## Exercise details
Whenever a line below includes the string "decoration", show it.

•••••

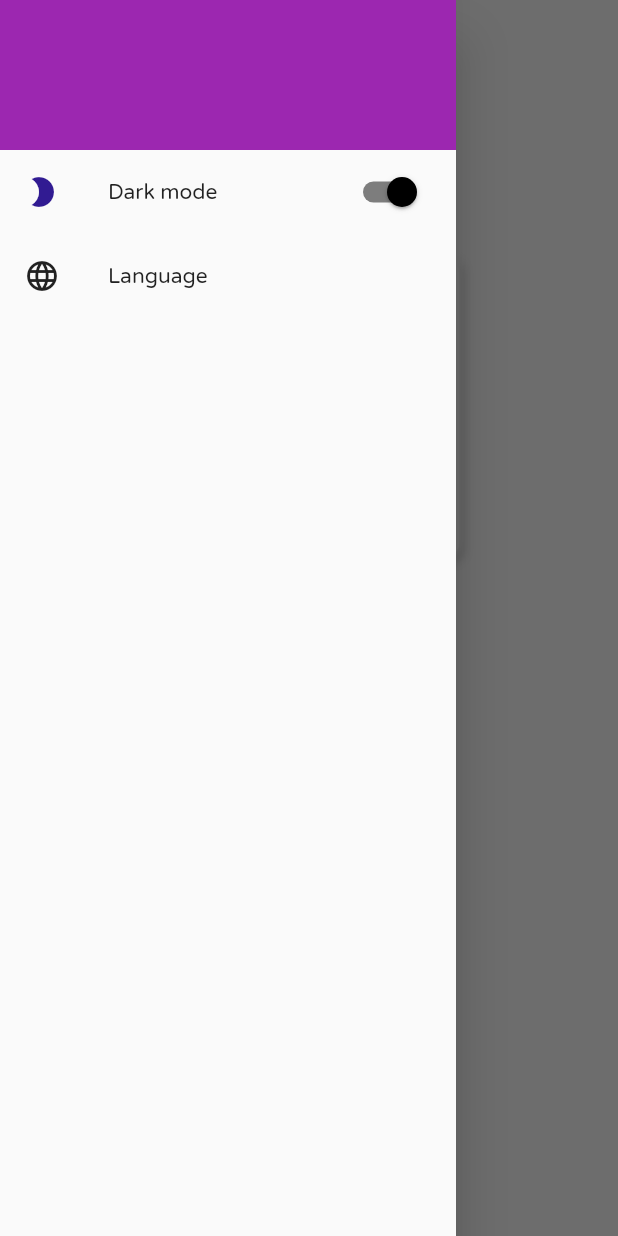
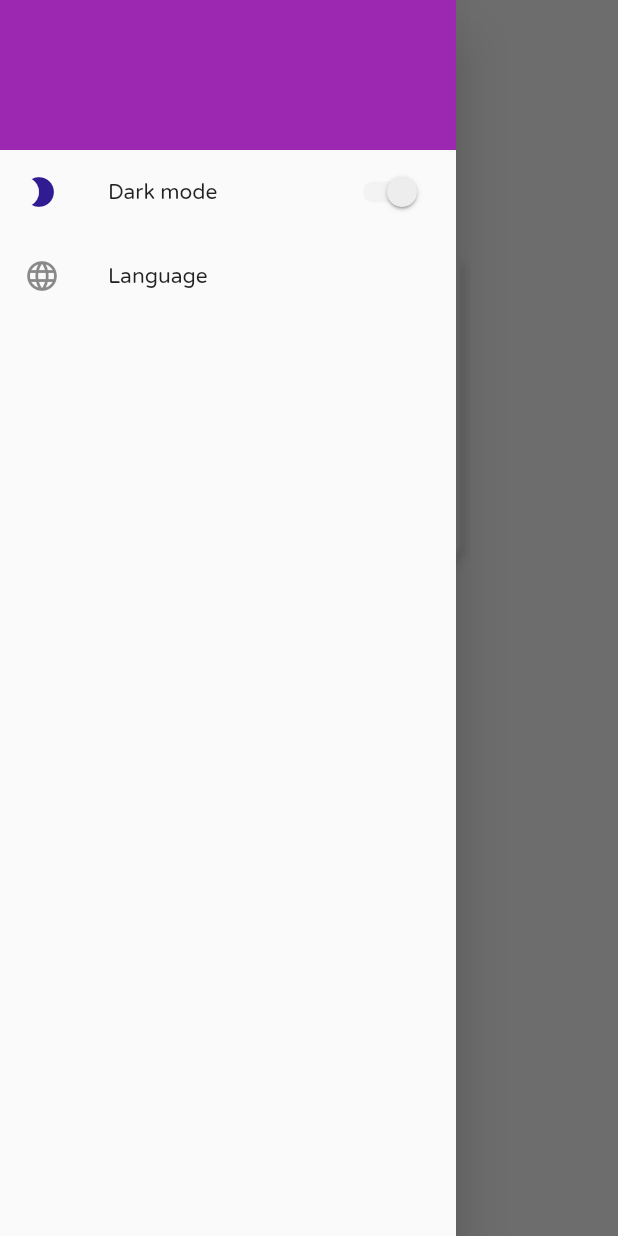
Before and after one commit to rishabhxcode/two_blocks, a Flutter app: the screen it shows after launch, with the side drawer open, on a phone screen of 412 x 824 dp. Run offline on Flutter 3.47's test engine with Material 2 defaults, Android fonts, the phone set to English and light mode, and no system bars.

Commit message:
one block

```diff
--- a/lib/main.dart
+++ b/lib/main.dart
@@ -12,20 +12,9 @@ class MyApp extends StatelessWidget {
       debugShowCheckedModeBanner: false,
       title: '2 blocks',
       theme: ThemeData(
-        colorScheme: ColorScheme(
-            primary: Colors.black,
-            primaryVariant: Colors.black,
-            secondary: Colors.black,
-            secondaryVariant: Colors.black,
-            surface: Colors.black,
-            background: Colors.black,
-            error: Colors.black,
-            onPrimary: Colors.black,
-            onSecondary: Colors.black,
-            onSurface: Colors.black,
-            onBackground: Colors.black,
-            onError: Colors.black,
-            brightness: Brightness.dark),
+        buttonTheme: ButtonThemeData(
+          textTheme: ButtonTextTheme.normal,
+        ),
         fontFamily: 'varela',
         brightness: Brightness.light,
         primarySwatch: Colors.green,
--- a/lib/screens/home_screen.dart
+++ b/lib/screens/home_screen.dart
@@ -13,7 +13,7 @@ class HomeScreen extends StatefulWidget {
 }
 
 class _HomeScreenState extends State<HomeScreen> {
-  static const Color white = Colors.white;
+
   double h1 = 50;
   double w1 = 166;
   @override
--- a/lib/widgets/flat_num_button.dart
+++ b/lib/widgets/flat_num_button.dart
@@ -1,5 +1,3 @@
-
-
 import 'package:flutter/material.dart';
 
 class FlatNumButton extends StatelessWidget {
--- a/lib/widgets/neu_button_widget.dart
+++ b/lib/widgets/neu_button_widget.dart
@@ -25,18 +25,18 @@ class NeuButtonWidget extends StatelessWidget {
   const NeuButtonWidget(
       {Key key,
       this.fillColor,
-      this.height,
-      this.width,
+      this.height = 40,
+      this.width = 100,
       this.gradient,
       this.shadows,
-      this.shape,
+      this.shape = BoxShape.rectangle,
       this.borderRadius,
       this.splashColor,
       this.highLightColor,
       this.onTap,
       this.border,
       this.duration,
-      this.curve,
+      this.curve = Curves.ease,
       this.onTapDown,
       this.onTapCancel,
       this.padding,
@@ -49,20 +49,21 @@ class NeuButtonWidget extends StatelessWidget {
   @override
   Widget build(BuildContext context) {
     return AnimatedContainer(
-        curve: curve ?? Curves.ease,
-        height: height ?? 40,
-        width: width ?? 100,
+        curve: curve,
+        height: height,
+        width: width,
         padding: EdgeInsets.all(0),
         alignment: Alignment.center,
         duration: duration ?? Duration(milliseconds: 50),
         decoration: BoxDecoration(
-          shape: shape ?? BoxShape.rectangle,
+          shape: shape,
           color: Colors.transparent,
-          image: image ?? null,
+          image: image,
           gradient: gradient,
           border: border,
           borderRadius: boundaryRadius ?? BorderRadius.circular(6),
-          boxShadow: shadows ??  [
+          boxShadow: shadows ??
+              [
                 BoxShadow(
                     offset: Offset(2, 2),
                     spreadRadius: 2,
@@ -88,10 +89,11 @@ class NeuButtonWidget extends StatelessWidget {
               onTapCancel: onTapCancel,
               onTapDown: onTapDown,
               child: SizedBox(
-                height: height ?? 40,
-                width: width ?? 100,
+                height: height,
+                width: width,
                 child: child,
               )
+
               /// keep color of child transparent to show the Splash and HightLight Color ///
               ),
         ));
--- a/lib/widgets/neu_container.dart
+++ b/lib/widgets/neu_container.dart
@@ -11,29 +11,28 @@ class NeuContainer extends StatelessWidget {
   final Widget child;
   final Gradient gradient;
   final List<BoxShadow> boxShadow;
-  const NeuContainer(
-      {Key key,
+  const NeuContainer({
+    Key key,
     this.fillColor,
     this.borderRadius,
-      this.height,
-      this.width,
+    this.height = 60,
+    this.width = 60,
     this.padding,
-      this.alignment,
+    this.alignment = Alignment.center,
     this.child,
     this.margin,
     this.gradient,
     this.boxShadow,
-      })
-      : super(key: key);
+  }) : super(key: key);
   @override
   Widget build(BuildContext context) {
     return Container(
-      height: height ?? 60,
-      width: width ?? 60,
+      height: height,
+      width: width,
       padding: padding,
       child: child,
       margin: margin,
-      alignment: alignment ?? Alignment.center,
+      alignment: alignment,
       decoration: BoxDecoration(
           boxShadow: boxShadow ??
               [
```
Lines whose indentation alone changed are shown as unchanged.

•••••

## Finished exercise
         decoration: BoxDecoration(
       decoration: BoxDecoration(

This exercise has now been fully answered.